● TO DO:
Identify each line in the records below that contains the word "extends", and copy it.

(Before-and-after change data)
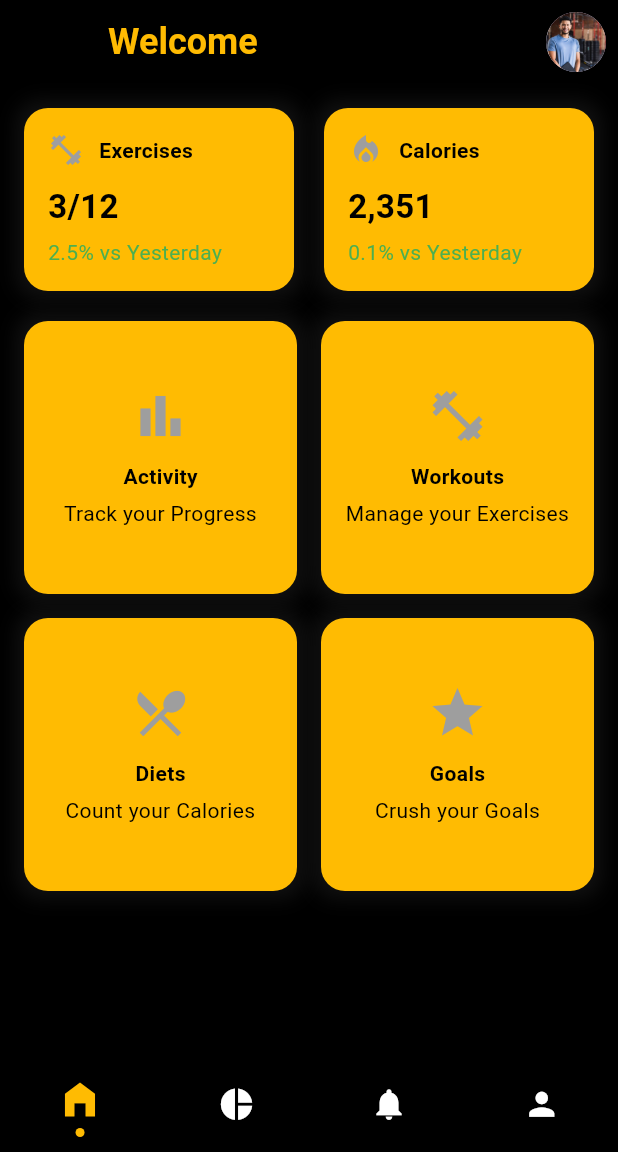
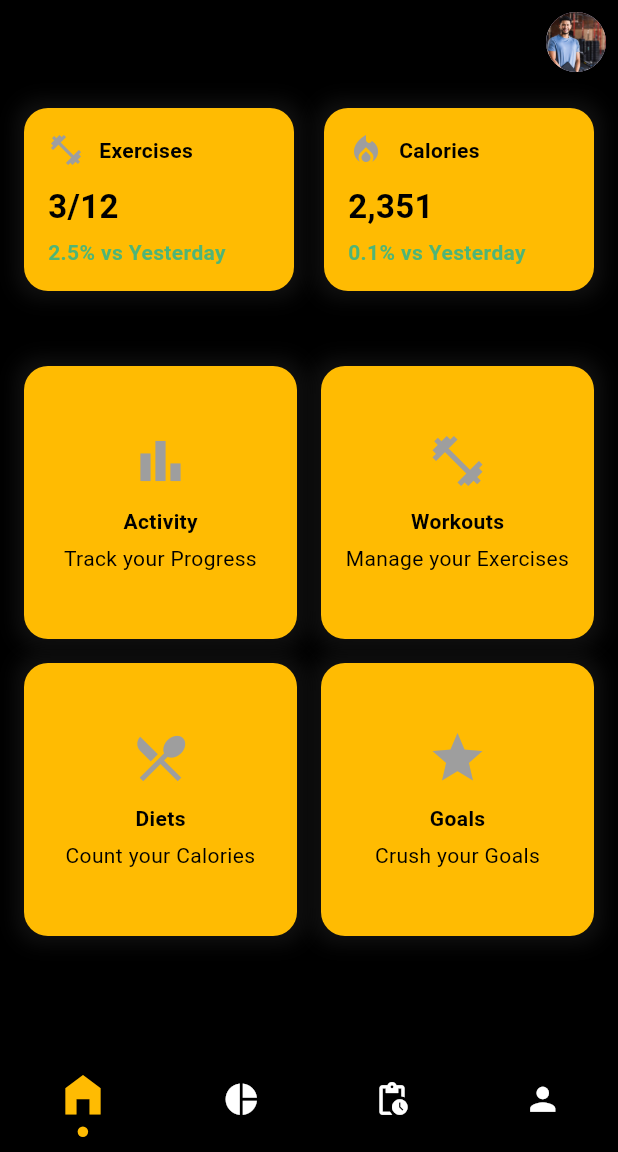
Before and after one commit to mohammadabusalh1/ironfit, a Flutter app: the TrainerDashboard screen opened by its route, on a phone screen of 412 x 824 dp, the part 84-1236 px from its top. Run offline on Flutter 3.47's test engine with Material 3 defaults, Android fonts, the phone set to English and light mode, and no system bars; our stand-ins replace get.

Commit message:
All features

```diff
--- a/lib/core/presention/style/assets.dart
+++ b/lib/core/presention/style/assets.dart
@@ -3,5 +3,11 @@ class Assets {
   static const String myTrainerImage = 'assets/images/trainer.jpg';
   static const String singUpImage = 'assets/images/signOne.jpeg';
   static const String ironFit = 'assets/images/ironFit.jpg';
-  static const String ironFitLogo = 'assets/images/ironFitLogo.png';
+  static const String ironFitLogo = 'assets/images/IronFit.png';
+  static const String preLogin1 = 'assets/images/preLogin1.jpg';
+  static const String preLogin2 = 'assets/images/preLogin2.png';
+  static const String preLogin3 = 'assets/images/preLogin3.png';
+  static const String header = 'assets/images/header.png';
+  static const String IronFitLogo2 = 'assets/images/IronFitLogo2.png';
+  static const String signOne = 'assets/images/signOne.jpeg';
 }
--- a/lib/core/presention/widgets/custom_text_widget.dart
+++ b/lib/core/presention/widgets/custom_text_widget.dart
@@ -18,7 +18,7 @@ class CustomTextWidget extends StatelessWidget {
   @override
   Widget build(BuildContext context) {
     return Text(
-      text.toString(), // Convert the text to uppercase
+      text.toString(),
       style: TextStyle(
         color: color,
         fontSize: fontSize,
--- a/lib/core/presention/widgets/nav_bar.dart
+++ b/lib/core/presention/widgets/nav_bar.dart
@@ -21,7 +21,7 @@ class NavBar extends StatelessWidget {
         children: [
           _buildNavItem(Icons.home_filled, 0),
           _buildNavItem(Icons.pie_chart, 1),
-          _buildNavItem(Icons.notifications, 2),
+          _buildNavItem(Icons.pending_actions, 2),
           _buildNavItem(Icons.person, 3),
         ],
       ),
@@ -42,13 +42,13 @@ class NavBar extends StatelessWidget {
             Icon(
               icon,
               color: isSelected ? Palette.mainAppColor : Palette.white,
-              size: isSelected ? 30 : 25, // Highlight selected icon
+              size: isSelected ? 35 : 25, // Highlight selected icon
             ),
             const SizedBox(height: 4),
             if (isSelected)
               Container(
-                width: 6,
-                height: 6,
+                width: 7,
+                height: 7,
                 decoration: const BoxDecoration(
                   color: Palette.mainAppColor,
                   shape: BoxShape.circle,
--- a/lib/core/routes/routes.dart
+++ b/lib/core/routes/routes.dart
@@ -3,7 +3,15 @@ class Routes {
   static const String coachDashboard = '/coachDashboard';
   static const String dashboard = '/trainerDashboard';
   static const String myGym = '/gymScreen';
-  static const String profile = '/profileScreen';  // Add profile route
+  static const String profile = '/profileScreen';
   static const String singUp = '/singUpScreen';
   static const String singIn = '/singInScreen';
+  static const String trainees = '/traineesScreen';
+  static const String traineesGroupsByAge = '/traineesGroupsByAge';
+  static const String trainee = '/trainee';
+  static const String splash = '/splash';
+  static const String enterInfo = '/enterInfo';
+  static const String myPlans = '/myPlans';
+  static const String plan = '/plan';
+  static const String userStatistics = '/userStatistics';
 }
--- a/lib/features/dashboard/widgets/trainer_dashboard_body.dart
+++ b/lib/features/dashboard/widgets/trainer_dashboard_body.dart
@@ -1,10 +1,10 @@
 import 'package:flutter/material.dart';
 import 'package:get/get.dart';
 import 'package:ironfit/core/presention/style/assets.dart';
-import 'package:ironfit/core/presention/widgets/custom_text_widget.dart';
 import 'package:ironfit/core/routes/routes.dart';
 import 'package:ironfit/features/dashboard/controllers/trainer_dashboard_controller.dart';
 import 'package:ironfit/core/presention/style/palette.dart';
+
 
 class TrainerDashboardBody extends StatelessWidget {
   final TranierDashboardController dashboardController = Get.find();
@@ -19,12 +19,6 @@ class TrainerDashboardBody extends StatelessWidget {
       appBar: AppBar(
         backgroundColor: Colors.transparent,
         elevation: 0,
-        title: const CustomTextWidget(
-          text: 'Welcome',
-          fontSize: 24,
-          fontWeight: FontWeight.bold,
-          color: Palette.mainAppColor,
-        ),
         actions: const [
           Padding(
             padding: EdgeInsets.all(8.0),
@@ -48,7 +42,7 @@ class TrainerDashboardBody extends StatelessWidget {
                 _buildStatCard('Calories', '2,351', '0.1% vs Yesterday', Icons.local_fire_department),
               ],
             ),
-            const SizedBox(height: 20),
+            const SizedBox(height: 50),
             // Main Grid Menu
             Expanded(
               child: GridView.count(
@@ -56,10 +50,10 @@ class TrainerDashboardBody extends StatelessWidget {
                 crossAxisSpacing: 16,
                 mainAxisSpacing: 16,
                 children: [
-                  _buildMenuCard('Activity', 'Track your Progress', Icons.bar_chart, Routes.myGym),
-                  _buildMenuCard('Workouts', 'Manage your Exercises', Icons.fitness_center, Routes.home),
-                  _buildMenuCard('Diets', 'Count your Calories', Icons.restaurant_menu, Routes.home),
-                  _buildMenuCard('Goals', 'Crush your Goals', Icons.star, Routes.home),
+                  _buildMenuCard('Activity', 'Track your Progress', Icons.bar_chart, Routes.userStatistics),
+                  _buildMenuCard('Workouts', 'Manage your Exercises', Icons.fitness_center, Routes.plan),
+                  _buildMenuCard('Diets', 'Count your Calories', Icons.restaurant_menu, Routes.trainees),
+                  _buildMenuCard('Goals', 'Crush your Goals', Icons.star, Routes.myPlans),
                 ],
               ),
             ),
@@ -98,7 +92,7 @@ class TrainerDashboardBody extends StatelessWidget {
             const SizedBox(height: 10),
             Text(value, style: const TextStyle(fontSize: 22, fontWeight: FontWeight.bold, color: Palette.black)),
             const SizedBox(height: 5),
-            Text(trend, style: TextStyle(color: trend.contains('-') ? Colors.red : Colors.green)),
+            Text(trend, style: TextStyle(color: trend.contains('-') ? Colors.red : Palette.greenActive,fontWeight: FontWeight.bold)),
           ],
         ),
       ),
```
Also changed, not shown: lib/core/presention/controllers/nav_bar_controller.dart (+10 -5 lines), lib/features/profile/widgets/profile_body.dart (+4 -4 lines), lib/main.dart (+14 -0 lines), pubspec.yaml (+7 -3 lines), pubspec.lock.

● PROBLEM SOLUTION:
@@ -18,7 +18,7 @@ class CustomTextWidget extends StatelessWidget {
@@ -21,7 +21,7 @@ class NavBar extends StatelessWidget {
@@ -42,13 +42,13 @@ class NavBar extends StatelessWidget {
 class TrainerDashboardBody extends StatelessWidget {
@@ -19,12 +19,6 @@ class TrainerDashboardBody extends StatelessWidget {
@@ -48,7 +42,7 @@ class TrainerDashboardBody extends StatelessWidget {
@@ -56,10 +50,10 @@ class TrainerDashboardBody extends StatelessWidget {
@@ -98,7 +92,7 @@ class TrainerDashboardBody extends StatelessWidget {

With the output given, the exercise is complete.